Get Back to Where You’ve Been
Office 365 notification MC234245 published January 13 (Microsoft 365 roadmap item 70545) covers the introduction of a new navigation capability for the Teams desktop clients. According to the notification, this feature should have rolled out by now, but some delays are holding things up.
The problem being addressed is that the current back arrow in the client isn’t good enough at moving to an activity which you might want to return to after a while. Moving back through your history an item at a time forces the client to reload data (for instance, the conversations in a channel), so moving back using this method is both slow and inefficient.
Last Twenty Locations
The solution is to reveal a list of the last twenty locations you’ve visited in the current session (since you signed into Teams). Locations mean a specific place in a channel conversation or personal chat, and apps, both first-party Microsoft apps like Tasks by Planner and the Teams Calendar and third-party apps. In effect, it’s a breadcrumb trail of the last twenty places you’ve visited in the client.
The roll-out of the history menu is due to start in early February. Microsoft says that it will finish later that month. Teams updates tend to involve a mixture of server and client components, so make sure that you run the latest client software and be patient for Microsoft to update the backend.
Getting to the List
To see your Teams history list, hover over the back arrow in the Teams menu bar (there’s no need to click). Or, if you’re like me and like keyboard shortcuts, use the Ctrl-Shift-H combination. Too many keyboard shortcuts exist in Windows and Teams to remember, but I think this is one that I’ll use a lot.
Teams keeps a history list for guest users when they work in host tenants. One glitch I’ve noticed is that invalid entries show up in the list for guests – like the calendar or tasks, neither of which is available to guests. I suspect that this is a bug in how the list is populated that Microsoft will quickly squash.
Stuff like this doesn’t turn up in the Office 365 for IT Pros eBook because it’s a user-centric feature.

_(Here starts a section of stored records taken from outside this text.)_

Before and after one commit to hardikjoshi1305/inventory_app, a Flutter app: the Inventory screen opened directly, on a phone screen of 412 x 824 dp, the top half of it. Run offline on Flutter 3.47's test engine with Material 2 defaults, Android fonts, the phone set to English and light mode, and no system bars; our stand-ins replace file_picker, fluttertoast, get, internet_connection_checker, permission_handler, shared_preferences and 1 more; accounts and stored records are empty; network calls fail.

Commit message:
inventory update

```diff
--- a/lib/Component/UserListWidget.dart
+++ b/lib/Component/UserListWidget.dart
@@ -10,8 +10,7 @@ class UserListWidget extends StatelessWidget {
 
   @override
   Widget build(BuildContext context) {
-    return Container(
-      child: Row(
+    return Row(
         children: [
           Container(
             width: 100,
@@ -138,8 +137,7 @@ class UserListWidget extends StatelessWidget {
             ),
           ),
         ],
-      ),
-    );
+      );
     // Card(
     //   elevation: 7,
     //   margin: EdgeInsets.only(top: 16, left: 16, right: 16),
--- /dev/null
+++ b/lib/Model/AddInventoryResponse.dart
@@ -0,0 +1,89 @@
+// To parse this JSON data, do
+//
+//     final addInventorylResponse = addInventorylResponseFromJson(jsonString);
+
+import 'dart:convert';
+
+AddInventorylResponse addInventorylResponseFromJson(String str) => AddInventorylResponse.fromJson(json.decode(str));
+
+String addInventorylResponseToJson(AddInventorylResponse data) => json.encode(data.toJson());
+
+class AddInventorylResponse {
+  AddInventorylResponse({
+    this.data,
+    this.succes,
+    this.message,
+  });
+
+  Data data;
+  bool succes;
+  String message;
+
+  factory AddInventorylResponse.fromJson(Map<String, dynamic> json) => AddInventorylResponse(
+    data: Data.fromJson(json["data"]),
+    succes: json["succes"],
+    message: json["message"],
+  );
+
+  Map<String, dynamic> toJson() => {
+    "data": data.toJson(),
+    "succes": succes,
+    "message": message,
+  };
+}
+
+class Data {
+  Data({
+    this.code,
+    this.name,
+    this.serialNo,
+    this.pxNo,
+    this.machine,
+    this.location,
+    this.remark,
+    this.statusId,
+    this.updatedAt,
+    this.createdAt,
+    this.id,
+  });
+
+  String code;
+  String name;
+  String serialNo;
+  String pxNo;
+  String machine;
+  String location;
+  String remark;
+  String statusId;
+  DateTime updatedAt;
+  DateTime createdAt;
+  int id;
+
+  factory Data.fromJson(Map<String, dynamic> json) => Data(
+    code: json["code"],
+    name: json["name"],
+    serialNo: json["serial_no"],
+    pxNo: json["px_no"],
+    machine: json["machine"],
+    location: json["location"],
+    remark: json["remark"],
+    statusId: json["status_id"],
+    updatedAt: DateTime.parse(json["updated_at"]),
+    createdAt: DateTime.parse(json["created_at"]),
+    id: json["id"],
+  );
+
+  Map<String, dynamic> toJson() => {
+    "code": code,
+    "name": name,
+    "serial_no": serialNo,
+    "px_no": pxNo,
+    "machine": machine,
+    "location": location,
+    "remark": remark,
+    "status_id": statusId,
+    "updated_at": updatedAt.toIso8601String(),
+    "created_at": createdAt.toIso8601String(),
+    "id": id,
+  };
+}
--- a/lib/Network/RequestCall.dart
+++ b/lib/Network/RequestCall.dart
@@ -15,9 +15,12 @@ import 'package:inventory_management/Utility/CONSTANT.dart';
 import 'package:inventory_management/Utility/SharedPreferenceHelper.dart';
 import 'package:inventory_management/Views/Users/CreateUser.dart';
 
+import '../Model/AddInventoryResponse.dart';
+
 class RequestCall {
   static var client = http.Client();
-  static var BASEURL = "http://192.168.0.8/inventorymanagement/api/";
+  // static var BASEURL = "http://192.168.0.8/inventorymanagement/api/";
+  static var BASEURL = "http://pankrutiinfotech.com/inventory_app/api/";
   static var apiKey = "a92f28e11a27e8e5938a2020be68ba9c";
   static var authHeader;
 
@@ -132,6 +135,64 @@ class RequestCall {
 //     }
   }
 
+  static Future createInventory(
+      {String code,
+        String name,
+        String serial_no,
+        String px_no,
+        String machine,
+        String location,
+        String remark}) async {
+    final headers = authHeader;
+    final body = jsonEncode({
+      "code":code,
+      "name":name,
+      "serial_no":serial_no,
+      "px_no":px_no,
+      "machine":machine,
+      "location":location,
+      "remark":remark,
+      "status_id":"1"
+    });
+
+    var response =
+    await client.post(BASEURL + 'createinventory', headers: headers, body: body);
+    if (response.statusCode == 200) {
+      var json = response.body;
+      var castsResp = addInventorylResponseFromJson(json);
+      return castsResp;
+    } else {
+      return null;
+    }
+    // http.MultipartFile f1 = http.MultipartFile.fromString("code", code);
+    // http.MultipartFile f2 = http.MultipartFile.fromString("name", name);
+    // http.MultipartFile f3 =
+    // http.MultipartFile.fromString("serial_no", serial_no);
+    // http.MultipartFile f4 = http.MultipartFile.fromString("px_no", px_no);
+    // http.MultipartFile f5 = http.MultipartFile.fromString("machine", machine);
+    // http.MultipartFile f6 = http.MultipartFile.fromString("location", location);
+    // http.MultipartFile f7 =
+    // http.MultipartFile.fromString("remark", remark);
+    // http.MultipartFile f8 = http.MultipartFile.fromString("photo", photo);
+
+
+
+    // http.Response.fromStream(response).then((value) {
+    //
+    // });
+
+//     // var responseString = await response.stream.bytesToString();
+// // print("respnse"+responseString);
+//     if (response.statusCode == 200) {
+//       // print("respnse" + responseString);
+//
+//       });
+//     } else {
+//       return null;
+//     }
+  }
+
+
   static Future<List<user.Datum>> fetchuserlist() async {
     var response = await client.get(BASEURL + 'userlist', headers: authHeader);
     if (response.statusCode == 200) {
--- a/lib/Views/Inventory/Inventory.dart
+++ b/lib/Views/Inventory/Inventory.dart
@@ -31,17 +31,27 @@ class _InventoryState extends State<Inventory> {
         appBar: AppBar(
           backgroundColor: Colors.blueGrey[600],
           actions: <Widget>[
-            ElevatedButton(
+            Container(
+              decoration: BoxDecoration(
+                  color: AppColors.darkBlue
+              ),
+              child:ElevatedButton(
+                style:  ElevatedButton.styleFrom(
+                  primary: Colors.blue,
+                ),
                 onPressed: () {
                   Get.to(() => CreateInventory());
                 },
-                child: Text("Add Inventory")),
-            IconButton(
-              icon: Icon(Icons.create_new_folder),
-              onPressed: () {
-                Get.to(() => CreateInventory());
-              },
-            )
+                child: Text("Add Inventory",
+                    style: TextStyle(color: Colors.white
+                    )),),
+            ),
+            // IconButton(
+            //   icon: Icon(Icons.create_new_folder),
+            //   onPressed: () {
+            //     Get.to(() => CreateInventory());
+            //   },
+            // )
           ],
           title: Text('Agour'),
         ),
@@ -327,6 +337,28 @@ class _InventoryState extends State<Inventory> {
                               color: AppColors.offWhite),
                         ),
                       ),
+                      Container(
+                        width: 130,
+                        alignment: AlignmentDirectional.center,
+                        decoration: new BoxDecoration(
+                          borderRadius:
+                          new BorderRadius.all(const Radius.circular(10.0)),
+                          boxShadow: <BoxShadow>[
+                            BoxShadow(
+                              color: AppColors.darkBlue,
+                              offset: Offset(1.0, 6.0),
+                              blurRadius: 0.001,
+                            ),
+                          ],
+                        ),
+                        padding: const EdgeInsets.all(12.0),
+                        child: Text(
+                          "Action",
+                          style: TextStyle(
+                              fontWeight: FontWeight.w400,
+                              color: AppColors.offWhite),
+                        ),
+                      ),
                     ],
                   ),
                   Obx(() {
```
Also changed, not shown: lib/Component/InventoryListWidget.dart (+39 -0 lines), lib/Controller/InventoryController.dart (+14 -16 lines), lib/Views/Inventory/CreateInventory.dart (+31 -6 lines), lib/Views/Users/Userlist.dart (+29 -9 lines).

That doesn’t mean we’re not interested. It does mean that we pay a little less attention to something like this than we do to more technical topics.